:: DATA TO EXAMINE ::
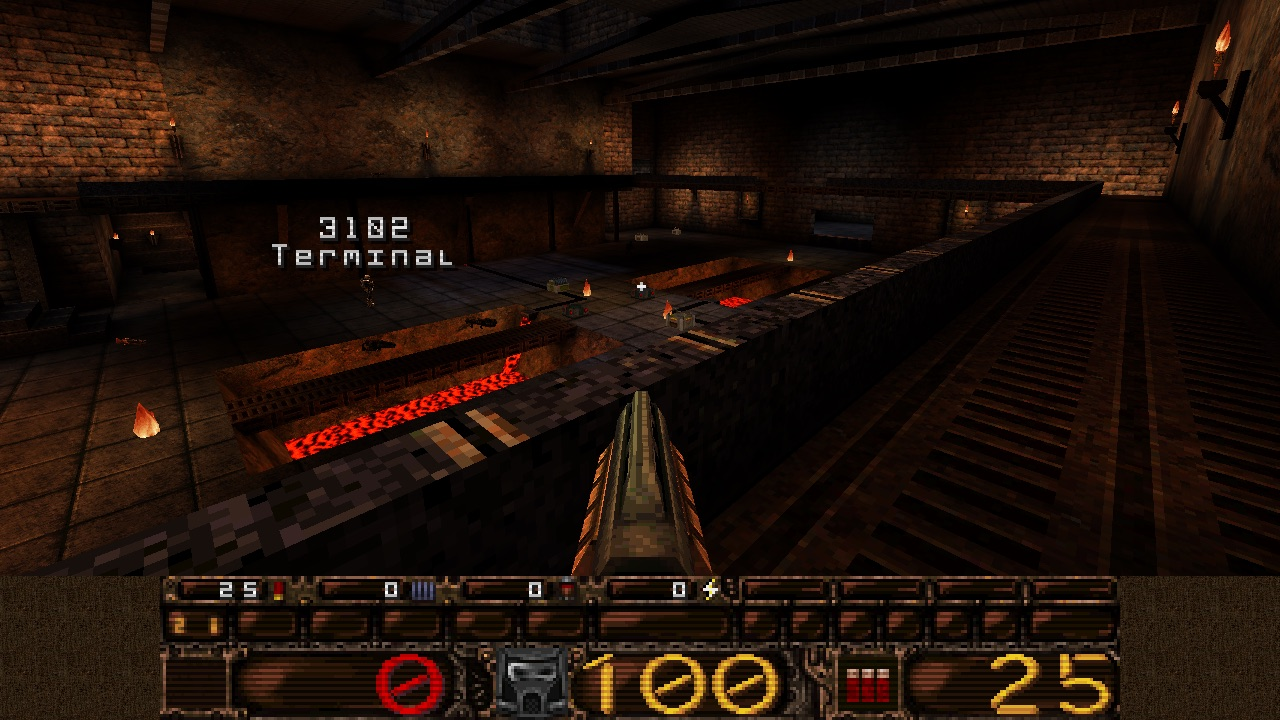
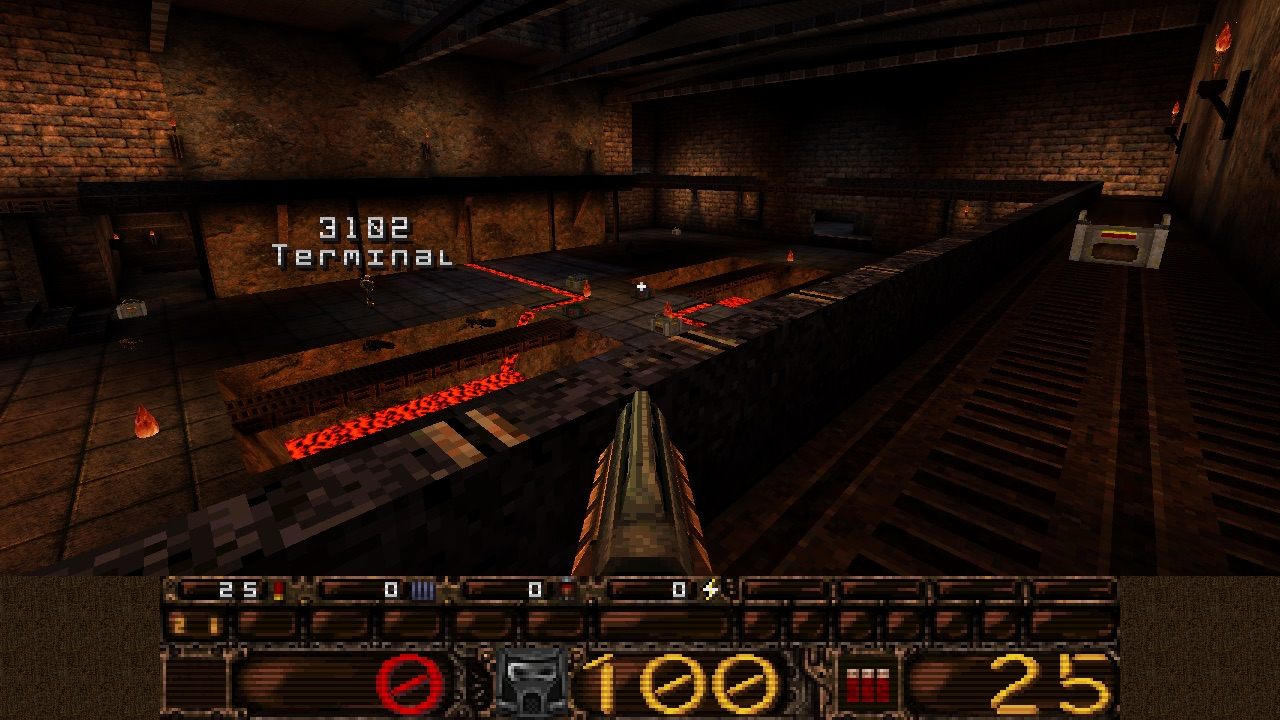
fix(forge): Glowing lava channels, wider, flowing into their pours
The channels rendered black. The cause was lit liquids: ericw-tools 2.0
gives every liquid face a lightmap, and this engine draws it (r_litwater
1). The channels' lava sat 16 down a 16-wide slot, where its lightmap
read 4 of 255. Forge alone has lava; no compile option or engine setting
changes, so the other maps are untouched (Ruins' lit water is as before).

- All Forge's lava lights itself: an ericw surface light on every *lava1
  face. Warm lights also run along each channel, every 64, just over the
  lava.
- The channels are 28 wide (a 32 groove with 2-unit metal rims), 4 under
  the floor. That is narrower than any hull, so nothing drops in; 32 would
  let a hull's origin through the gap. Their lines shift by 8 to fit the
  16 grid.
- No lip at the pit's edge: the channel's lava runs on over the edge into
  the pour, whose shape is unchanged.
- The shells and spikes in the hall's cross move off the wider channels.
- validate_bsp: a new themed check, lavaglow. Every lava surface must be
  lit to a mean of 96 of 255 or more. It failed on the old Forge, and the
  hazard map's unlit lava fails it in a unit test.

diff --git a/tools/arena_layout.py b/tools/arena_layout.py
@@ -66,13 +66,14 @@ class LayoutError(Exception):
 
 
 THEMED_RULES = ("central levels sightline drops sky water framed walkways routelight fixtures "
-                "skywall")
+                "skywall lavaglow")
 
 
-def _channel_boxes(a):
+def _channel_boxes(a, width=None):
     """The groove boxes (x0, y0, z0, x1, y1, z1) of a lava channel: its path's
-    axis-aligned legs, width wide, depth deep under z."""
-    h, z = a["width"] // 2, a["z"]
+    axis-aligned legs, carve (default width) wide, depth deep under z; with
+    width, its lava's (the opening between its rims)."""
+    h, z = (width if width is not None else a.get("carve", a["width"])) // 2, a["z"]
     path = a["path"]
     out = []
     for i, ((xa, ya), (xb, yb)) in enumerate(zip(path, path[1:])):
@@ -88,6 +89,20 @@ def _channel_boxes(a):
         else:
             xs = (xa - ea, xb + eb) if xa < xb else (xb - eb, xa + ea)
             out.append((xs[0], ya - h, z - a["depth"], xs[1], ya + h, z))
+    return out
+
+
+def _box_minus(c, cuts):
+    """Box c (x0, y0, z0, x1, y1, z1) less the plan rectangles of cuts (same
+    z): a list of boxes, split on every cut's edges."""
+    xs = sorted({c[0], c[3]} | {v for k in cuts for v in (k[0], k[3]) if c[0] < v < c[3]})
+    ys = sorted({c[1], c[4]} | {v for k in cuts for v in (k[1], k[4]) if c[1] < v < c[4]})
+    out = []
+    for xa, xb in zip(xs, xs[1:]):
+        for ya, yb in zip(ys, ys[1:]):
+            mx, my = (xa + xb) / 2, (ya + yb) / 2
+            if not any(k[0] <= mx <= k[3] and k[1] <= my <= k[4] for k in cuts):
+                out.append((xa, ya, c[2], xb, yb, c[5]))
     return out
 
 
@@ -252,6 +267,8 @@ def build(L):
         if len(item) > 4:
             keys["spawnflags"] = str(item[4])
         ents.append((keys, []))
+    for keys in L.get("surface_lights", ()):   # light from every face of a texture
+        ents.append((dict(keys, classname="light"), []))
     for lt in L.get("lights", ()):
         x, y, z, lv = lt[:4]
         keys = {"classname": "light", "origin": f"{x} {y} {z}", "light": str(lv)}
@@ -310,11 +327,29 @@ def _piece(kind, a):
         a = dict(a)
         return K.SCONCES[a.pop("design")](**a)
     if kind == "lava_channel":   # lava in its groove, and its pour into the pit
+        opening = _channel_boxes(a, a["width"])
         lava = [K.box(seg[:3], (seg[3], seg[4], seg[5] - a["surface"]), a["tex"])
-                for seg in _channel_boxes(a)]
+                for seg in opening]
+        # rims: the groove's carve round the opening (a channel narrower
+        # than the 16 grid allows), flush with the floor
+        rims = []
+        for c in _channel_boxes(a):
+            for r in _box_minus(c, opening):
+                rims.append(K.box(r[:3], r[3:], a["rim_tex"]))
         p = a["pour"]
-        b, e = K.lava_pour(*a["path"][-1], p["face"], a["z"], p["zb"], a["tex"], p["lip_tex"])
-        return lava + b, e
+        b, e = K.lava_pour(*a["path"][-1], p["face"], a["z"], p["zb"], a["tex"],
+                           p.get("lip_tex"), feed=(a["width"] // 2, a["z"] - a["surface"]))
+        # warm lights along it, just over the lava: it glows
+        lights = []
+        for (xa, ya), (xb, yb) in zip(a["path"], a["path"][1:]):
+            n = max(1, round(math.dist((xa, ya), (xb, yb)) / a.get("light_every", 64)))
+            for i in range(n + 1):
+                lx, ly = xa + (xb - xa) * i / n, ya + (yb - ya) * i / n
+                lights.append(({"classname": "light", "origin": f"{lx:g} {ly:g} {a['z'] + 8}",
+                                "light": str(a.get("light", 150)), "_color": a.get("light_color",
+                                                                                   "1 0.75 0.4"),
+                                "wait": "1.5"}, []))
+        return lava + rims + b, e + lights
     fn = {"shaft": K.shaft, "rail": K.rail,
           "column": K.column, "colonnade": K.colonnade, "arch": K.arch, "stairs": K.stairs,
           "ramp": K.ramp, "beam": K.beam, "buttress": K.buttress, "rocks": K.rocks,

diff --git a/tools/arena_maps.py b/tools/arena_maps.py
@@ -832,12 +832,15 @@ def _forge():
         ("box", dict(lo=(-32, -224, -16), hi=(32, 192, 0), tex=GRATE)),
         # narrow lava channels from the side channels, along the floor
         # between the grids, each pouring over a central pit's edge
-        ("lava_channel", dict(path=[(-576, 296), (-88, 296), (-88, 192)], width=16, z=0,
-                              depth=24, surface=16, tex=LAVA, style="channel",
-                              pour=dict(face="-y", zb=-96, lip_tex=RIM))),
-        ("lava_channel", dict(path=[(576, 344), (88, 344), (88, 448)], width=16, z=0,
-                              depth=24, surface=16, tex=LAVA, style="channel",
-                              pour=dict(face="+y", zb=-96, lip_tex=RIM))),
+        # (28 wide in a 32 groove with metal rims: under the 32 a hull
+        # needs, so nothing drops in; lava 4 under the floor, lit along it,
+        # running on over the edge into the pour)
+        ("lava_channel", dict(path=[(-576, 304), (-96, 304), (-96, 192)], width=28, carve=32,
+                              z=0, depth=16, surface=4, tex=LAVA, style="channel",
+                              rim_tex=RIM, pour=dict(face="-y", zb=-96))),
+        ("lava_channel", dict(path=[(576, 336), (96, 336), (96, 448)], width=28, carve=32,
+                              z=0, depth=16, surface=4, tex=LAVA, style="channel",
+                              rim_tex=RIM, pour=dict(face="+y", zb=-96))),
         # grated catwalks at 192: over each channel, across the south end,
         # and to the altar's corners; the twin stairs climb onto them
         ("box", dict(lo=(-640, -320, 176), hi=(-560, 960, 192), tex=GRATE)),
@@ -900,7 +903,7 @@ def _forge():
         ("weapon_supershotgun", -544, -448, 16), ("item_shells", 544, -480, 16),
         ("weapon_nailgun", -1040, 760, -48), ("item_spikes", 1060, 760, -48),
         ("item_health", 0, 240, 16), ("item_health", 0, 400, 16),
-        ("item_shells", -160, 320, 16, 1), ("item_spikes", 160, 320, 16, 1),
+        ("item_shells", -160, 352, 16, 1), ("item_spikes", 160, 272, 16, 1),
         ("item_armor1", 280, 1450, 16), ("item_health", -440, 1376, 208),
         # behind the pool, through the tunnels or round it: the yellow armour
         ("item_armor2", 0, 1296, 16),
@@ -951,6 +954,10 @@ def _forge():
                for y in (-120, 88, 552, 760)]
     return {
         "name": "psqforge", "title": "psQuake Arena: Forge",
+        # all its lava glows: light from every lava face (ericw surface
+        # light); this engine draws a liquid's lightmap, so unlit lava is black
+        "surface_lights": [{"origin": "0 320 256", "_surface": LAVA, "light": "200", "_color": "1 0.55 0.2",
+                            "_surface_offset": "4"}],
         # places worth going that must be walked to, no jump or drop: the
         # yellow armour behind the pool, and through each tunnel
         "walkto": [(0, 1296, 0), (-448, 1280, 0), (448, 1280, 0)],

diff --git a/tools/arena_kit.py b/tools/arena_kit.py
@@ -270,24 +270,32 @@ def rail(axis, a0, a1, at, face, z, tex, top=32, thick=6, bar=10, every=64):
     return out
 
 
-def lava_pour(x, y, face, z, zb, tex, lip_tex):
-    """A lava channel's spout and its pour into a pit: a lip at (x, y) on the
-    pit's edge sticking out toward face ('+y', '-y', '+x', '-x') over the
-    funnel, and a thick, rounded stream from the lip down to zb, swelling as
-    it falls (molten metal: viscous). (brushes, entities): its warm lights,
-    a yellow-white one at the lip and an orange one where it lands."""
+def lava_pour(x, y, face, z, zb, tex, lip_tex=None, feed=None):
+    """A lava channel's pour into a pit at (x, y) on the pit's edge, falling
+    toward face ('+y', '-y', '+x', '-x') over the funnel: a thick, rounded
+    stream down to zb, swelling as it falls (molten metal: viscous).
+    lip_tex: a stone lip under its start (a spout); feed (half-width, top):
+    instead, the channel's lava runs on over the edge into the stream, one
+    flow. (brushes, entities): its warm lights, a yellow-white one at its
+    start and an orange one where it lands."""
     dx, dy = {"+x": (1, 0), "-x": (-1, 0), "+y": (0, 1), "-y": (0, -1)}[face]
     lip = []
-    for (a, b), (c, d) in ((((x - 12) if dy else x, (y - 12) if dx else y),
-                            ((x + 12) if dy else x + 20 * dx, (y + 12) if dx else y + 20 * dy)),):
-        lo = (min(a, c), min(b, d), z - 12)
-        hi = (max(a, c), max(b, d), z)
-        lip.append(box(lo, hi, lip_tex))
+    if lip_tex is not None:
+        a, b = ((x - 12) if dy else x, (y - 12) if dx else y)
+        c, d = ((x + 12) if dy else x + 20 * dx, (y + 12) if dx else y + 20 * dy)
+        lip.append(box((min(a, c), min(b, d), z - 12), (max(a, c), max(b, d), z), lip_tex))
     # the stream: off the lip's end and down over the funnel's slope (which
     # falls 2 for each 1 in), swelling as it goes: three rounded rings
     def ring(d, zz, r):
         return [(px, py, zz) for px, py in octagon(x + d * dx, y + d * dy, r, max(2, r * 2 // 5))]
     mid = (z + zb) // 2
+    if feed is not None:
+        # the channel's lava, its full width at the edge, narrowing and
+        # dipping into the stream's first ring
+        hw, top = feed
+        edge = [(x + u * dy, y + u * dx) for u in (-hw, hw)]
+        lip.append(hull([(px, py, zz) for px, py in edge for zz in (top, top - 12)]
+                        + ring(14, z - 8, 6), tex))
     stream = [hull(ring(14, z - 8, 6) + ring(14 + (z - 8 - mid) // 2, mid, 8), tex),
               hull(ring(14 + (z - 8 - mid) // 2, mid, 8) + ring(14 + (z - 8 - zb) // 2, zb, 10),
                    tex)]

diff --git a/tools/validate_bsp.py b/tools/validate_bsp.py
@@ -110,6 +110,9 @@ The themed arenas (tools/arena_layout.py) name more in "_psq_rules":
              no drop (a place worth going is not behind a jump)
   skywall    no sky face stands upright: open spaces under one sky meet it at
              one height, so no sky wall hides the real walls beyond it
+  lavaglow   every lava surface (its top faces) is lit to a mean of LAVA_GLOW
+             (of 255) or more: this engine draws a liquid's lightmap (lit
+             water), so lava in the dark renders black; lava should glow
   lavalight  on any map with lava: each lava area has a warm light (_color
              red over blue) within 256 of it
 
@@ -923,6 +926,8 @@ def _check_themed(r, bsp, ents, entry, rules, cell_size):
         _check_framed(r, bsp)
     if "skywall" in rules:
         _check_skywall(r, bsp)
+    if "lavaglow" in rules:
+        _check_lavaglow(r, bsp)
     _check_lavalight(r, bsp, ents)
 
 
@@ -1538,6 +1543,35 @@ def _check_skywall(r, bsp):
     r.check("skywall", not bad, f"{len(bad)} of {n} sky faces stand upright: "
             + "; ".join(bad[:8]) + (f" (+{len(bad) - 8} more)" if len(bad) > 8 else "")
             if bad else f"all {n} sky faces are ceilings")
+
+
+LAVA_GLOW = 96
+
+
+def _check_lavaglow(r, bsp):
+    """See 'lavaglow'."""
+    mip = bsp.miptex()
+    lm = _face_lightmaps(bsp)
+    o, n = bsp.lumps["lighting"]
+    bad, total = [], 0
+    for fi, (nrm, _, _, _, size, ofs, lo, hi) in sorted(lm.items()):
+        ti = bsp.faces[fi][4]
+        mi = bsp.texinfo[ti][8]
+        name = mip[mi][0] if 0 <= mi < len(mip) else ""
+        if not name.lower().startswith("*lava") or nrm[2] < 0.7:
+            continue
+        count = size[0] * size[1]
+        if count <= 0 or ofs + count > n:
+            bad.append(f"lava face {fi}: its lightmap is out of range")
+            continue
+        vals = bsp.data[o + ofs:o + ofs + count]
+        total += 1
+        mean = sum(vals) / count
+        if mean < LAVA_GLOW:
+            bad.append(f"{_fmt(lo)}..{_fmt(hi)} mean {mean:.0f}")
+    r.check("lavaglow", not bad, f"{len(bad)} of {total} lava surfaces lit under {LAVA_GLOW}: "
+            + "; ".join(bad[:6]) + (f" (+{len(bad) - 6} more)" if len(bad) > 6 else "")
+            if bad else f"all {total} lava surfaces lit to {LAVA_GLOW} or more")
 
 
 def _check_lavalight(r, bsp, ents):

diff --git a/tests/arena/test_validate_themed.py b/tests/arena/test_validate_themed.py
@@ -9,7 +9,8 @@ moved under a roof; the sightline blocked, too short) and a walk with only
 two floors fail the right check. On the hazard test map (a 256 pit, lava with no warm light, pools walled
 in): drops, lavalight and exits fail, and water passes (its water reaches
 within 8 of the floor all round). A framed texture shifted half a picture fails framed; a
-sky face turned upright fails skywall. Crafted
+sky face turned upright fails skywall; the hazard map's unlit lava fails
+lavaglow. Crafted
 values (a central area outside the map, a non-finite texinfo) fail and
 never raise.
 """
@@ -110,6 +111,15 @@ class Themed(unittest.TestCase):
         with contextlib.redirect_stdout(io.StringIO()):
             vb._check_lavalight(r, HZ, HZ_ENTS)
         self.assertEqual(r.failed, ["lavalight"])
+
+    def test_lavaglow(self):
+        """The hazard map's lava has no light of its own: lit liquids render
+        it dark, so it fails lavaglow; the Temple, with no lava, passes."""
+        for bsp, want in ((HZ, ["lavaglow"]), (BSP, [])):
+            r = vb.Report()
+            with contextlib.redirect_stdout(io.StringIO()):
+                vb._check_lavaglow(r, bsp)
+            self.assertEqual(r.failed, want)
 
     def test_framed_shifted(self):
         r = vb.Report()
:::
Read the listing. Copy each line that has the word "else" in it.

+    h, z = (width if width is not None else a.get("carve", a["width"])) // 2, a["z"]
         else:
             xs = (xa - ea, xb + eb) if xa < xb else (xb - eb, xa + ea)
-    for (a, b), (c, d) in ((((x - 12) if dy else x, (y - 12) if dx else y),
-                            ((x + 12) if dy else x + 20 * dx, (y + 12) if dx else y + 20 * dy)),):
+        a, b = ((x - 12) if dy else x, (y - 12) if dx else y)
+        c, d = ((x + 12) if dy else x + 20 * dx, (y + 12) if dx else y + 20 * dy)
             + "; ".join(bad[:8]) + (f" (+{len(bad) - 8} more)" if len(bad) > 8 else "")
             if bad else f"all {n} sky faces are ceilings")
+        name = mip[mi][0] if 0 <= mi < len(mip) else ""
+            + "; ".join(bad[:6]) + (f" (+{len(bad) - 6} more)" if len(bad) > 6 else "")
+            if bad else f"all {total} lava surfaces lit to {LAVA_GLOW} or more")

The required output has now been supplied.